a warning antecedent to a message sent
was where the ice grew thinnest, near a present
soon-to-be outsourced. Their voices break
up under pressure, address a speaker
rather than speak through her—have you missed
a second, two or twenty thousand
ways to measure those who see themselves
twinned by shadows painted near a manmade lake.
That was when whole days went drifting,
blackouts served as an example, bells hidden
under pavement crowned with weeds derived
power from each failure: why not let the kids
believe quiet comes from multiplying questions,
alter headlights in a glare that only happens once.
Strangers made more strange by waiting
hear one too many versions of a theme
put in motion as the drone begins it is
the blue and crimson coloring the bronze,
maybe a bomb threat or a demonstration,
doesn't matter how long sound takes to travel
while helicopters illuminate the fences
bordering the lake. Tones deepen,
icons on this evening's news repeat
that opalescent streaks across the sky touched ice.
No one expects a fist closed in defiance
although some parts may yet go on for years.
Begin a sequence every time alarms resound,
this is tomorrow and the sun
seems certain as horizons, day creeps down
where lakes divide one body from another
green hills open, subordinates
watch afternoon become a night-child
shuttling back from private space
to public damage, how else could it happen—
separate lines cross grids that never quite appear
within these memories of lived election: the pond,
lagoon, more empty billboards resting
or displacing sixty watts twelve chords away.
It might be June on Sunday centuries before
the next trimester, each term's a sentence
during leap-year families extend
connections no one asks how many different

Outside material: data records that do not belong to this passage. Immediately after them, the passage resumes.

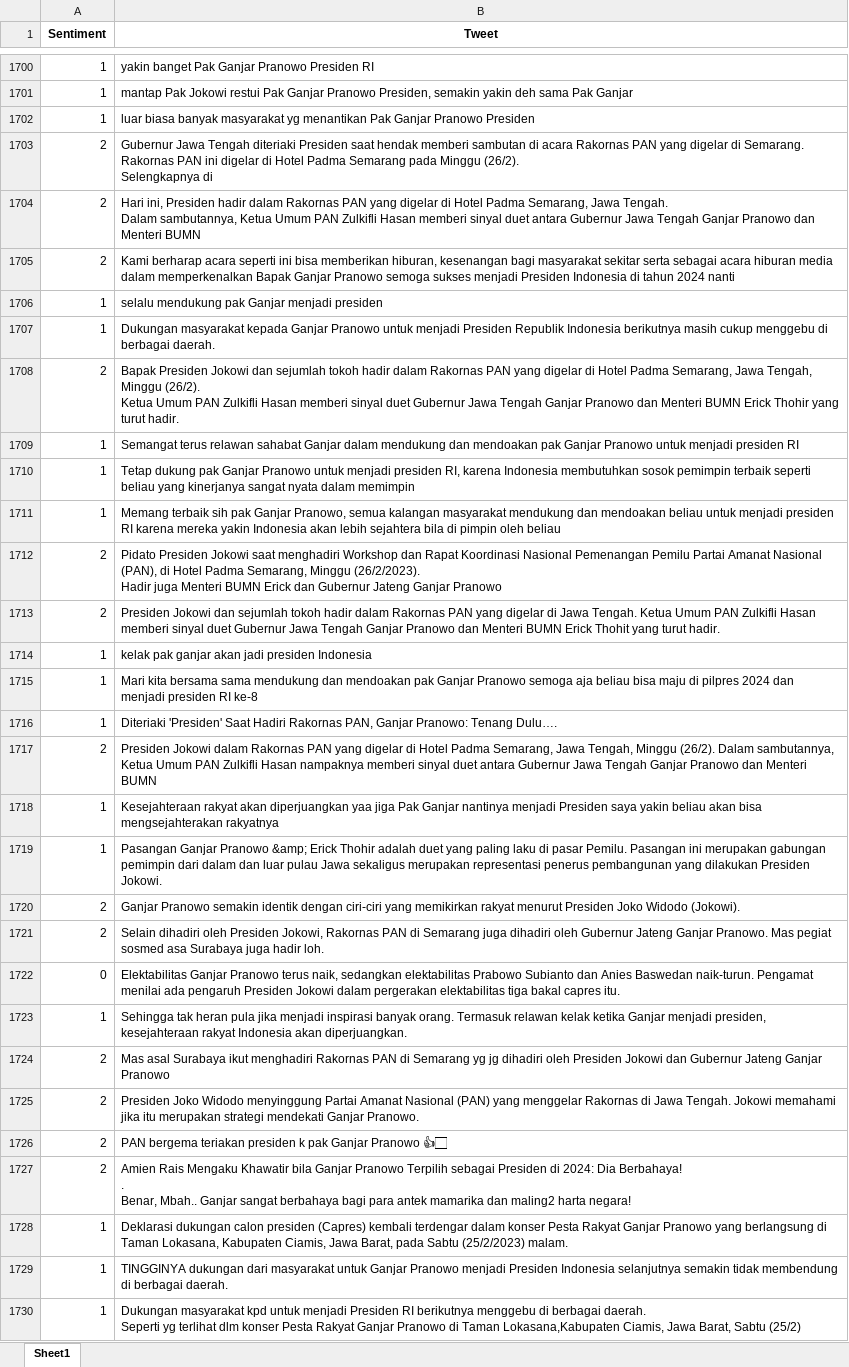
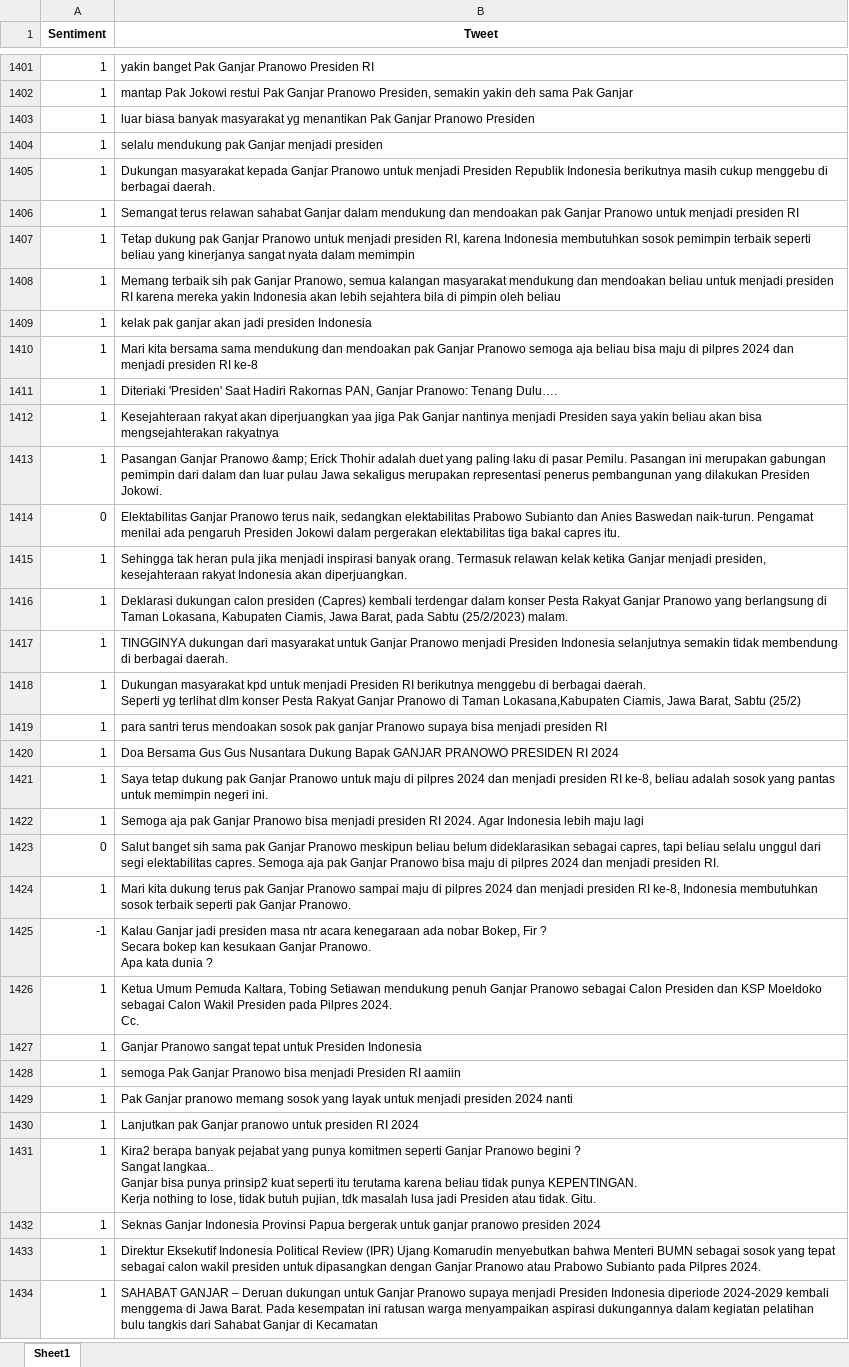
Before and after one commit to FnsAja/Skripsi, an Excel workbook: Aplikasi Skripsi/Ganjar_JanFeb (Done).xlsx, sheet Sheet1, drawn as a sheet; only a part is shown, gaps mark what is left out; the shorter side is filled out with more unchanged rows; values as stored, in another font and other column widths than the file's, no borders; ↵ is a line break in a cell; the diff covers the shown part only; the diff names each change by its address in the sheet, - before the commit and + after, or states it on an @@ line.

```diff
--- a/Aplikasi Skripsi/Ganjar_JanFeb (Done).xlsx (sheet Sheet1)
+++ b/Aplikasi Skripsi/Ganjar_JanFeb (Done).xlsx (sheet Sheet1)
-row 1703: 2 | Gubernur Jawa Tengah diteriaki Presiden saat hendak memberi sambutan di acara Rakornas PAN yang digelar di Semarang. Rakornas PAN ini digelar di Hotel Padma Semarang pada Minggu (26/2). ↵ Selengkapnya di
-row 1704: 2 | Hari ini, Presiden hadir dalam Rakornas PAN yang digelar di Hotel Padma Semarang, Jawa Tengah. ↵ Dalam sambutannya, Ketua Umum PAN Zulkifli Hasan memberi sinyal duet antara Gubernur Jawa Tengah Ganjar Pranowo dan Menteri BUMN
-row 1705: 2 | Kami berharap acara seperti ini bisa memberikan hiburan, kesenangan bagi masyarakat sekitar serta sebagai acara hiburan media dalam memperkenalkan Bapak Ganjar Pranowo semoga sukses menjadi Presiden Indonesia di tahun 2024 nanti
-row 1708: 2 | Bapak Presiden Jokowi dan sejumlah tokoh hadir dalam Rakornas PAN yang digelar di Hotel Padma Semarang, Jawa Tengah, Minggu (26/2). ↵ Ketua Umum PAN Zulkifli Hasan memberi sinyal duet Gubernur Jawa Tengah Ganjar Pranowo dan Menteri BUMN Erick Thohir yang turut hadir.
-row 1712: 2 | Pidato Presiden Jokowi saat menghadiri Workshop dan Rapat Koordinasi Nasional Pemenangan Pemilu Partai Amanat Nasional (PAN), di Hotel Padma Semarang, Minggu (26/2/2023). ↵ Hadir juga Menteri BUMN Erick dan Gubernur Jateng Ganjar Pranowo
-row 1713: 2 | Presiden Jokowi dan sejumlah tokoh hadir dalam Rakornas PAN yang digelar di Jawa Tengah. Ketua Umum PAN Zulkifli Hasan memberi sinyal duet Gubernur Jawa Tengah Ganjar Pranowo dan Menteri BUMN Erick Thohit yang turut hadir.
-row 1717: 2 | Presiden Jokowi dalam Rakornas PAN yang digelar di Hotel Padma Semarang, Jawa Tengah, Minggu (26/2). Dalam sambutannya, Ketua Umum PAN Zulkifli Hasan nampaknya memberi sinyal duet antara Gubernur Jawa Tengah Ganjar Pranowo dan Menteri BUMN
-row 1720: 2 | Ganjar Pranowo semakin identik dengan ciri-ciri yang memikirkan rakyat menurut Presiden Joko Widodo (Jokowi).
-row 1721: 2 | Selain dihadiri oleh Presiden Jokowi, Rakornas PAN di Semarang juga dihadiri oleh Gubernur Jateng Ganjar Pranowo. Mas pegiat sosmed asa Surabaya juga hadir loh.
-row 1724: 2 | Mas asal Surabaya ikut menghadiri Rakornas PAN di Semarang yg jg dihadiri oleh Presiden Jokowi dan Gubernur Jateng Ganjar Pranowo
-row 1725: 2 | Presiden Joko Widodo menyinggung Partai Amanat Nasional (PAN) yang menggelar Rakornas di Jawa Tengah. Jokowi memahami jika itu merupakan strategi mendekati Ganjar Pranowo.
-row 1726: 2 | PAN bergema teriakan presiden k pak Ganjar Pranowo 👍🏻
-row 1727: 2 | Amien Rais Mengaku Khawatir bila Ganjar Pranowo Terpilih sebagai Presiden di 2024: Dia Berbahaya! ↵ . ↵ Benar, Mbah.. Ganjar sangat berbahaya bagi para antek mamarika dan maling2 harta negara!
```
Also changed, not shown: 576 removed rows and 1 edited cell elsewhere in this sheet, Aplikasi Skripsi/Anies_JanFeb (Done).xlsx, Aplikasi Skripsi/output_Prabowo Subianto.xlsx.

systems make nearly perfect figure-eights
wherever ice holds doors click shut,
light replaces dusk the skaters morning in.
On "Every Day But Tuesday"
The title comes from teaching a poetry workshop at UC Berkeley during the Occupy movement. The class met late on Tuesday afternoons and its beginning coincided with the arrival of media helicopters circling and re-circling overhead, hosing the campus in spotlights to be televised on the nightly news. Their incessant hovering and shrill, mechanical drone filled the classroom and became part of the conversation. We discussed how a poem might embody and transmit the power of that sound, as well as communicate something of its personal and social significance.
The poem was written years later, but its genesis comes from hearing the helicopters' repetitive whine. Strangely, the sound had metaphorized into what, for me, became the poem's central image: that of adolescent skating on an icy lake. It was as if the figure of the circling helicopters' had turned into frozen water, and their drone was now the sound of "the kids" skating in circles on the ice. I hope "Every Day But Tuesday" suggests the possibility of quiet even in the midst of turbulence, media frenzy, and collective unrest, and might celebrate poetry's capacity for creating it: "Why not let the kids / believe quiet comes from multiplying questions, / alter headlights in a glare that only happens once?" Its syntax is choppy and every line seems on the verge of breaking up or merging into another, but there's a sustained, unbroken rhythm: the poem keeps moving forward and its cadence doesn't change. "Every Day But Tuesday" doesn't propose an opposition between activism and aesthetics but rather testifies to their interconnection. Hear it as unteachable moment, the rhythm of that listening coming and going from my body to yours, and outward to the body politic.
"Every Day But Tuesday" originally appeared in Lana Turner Magazine.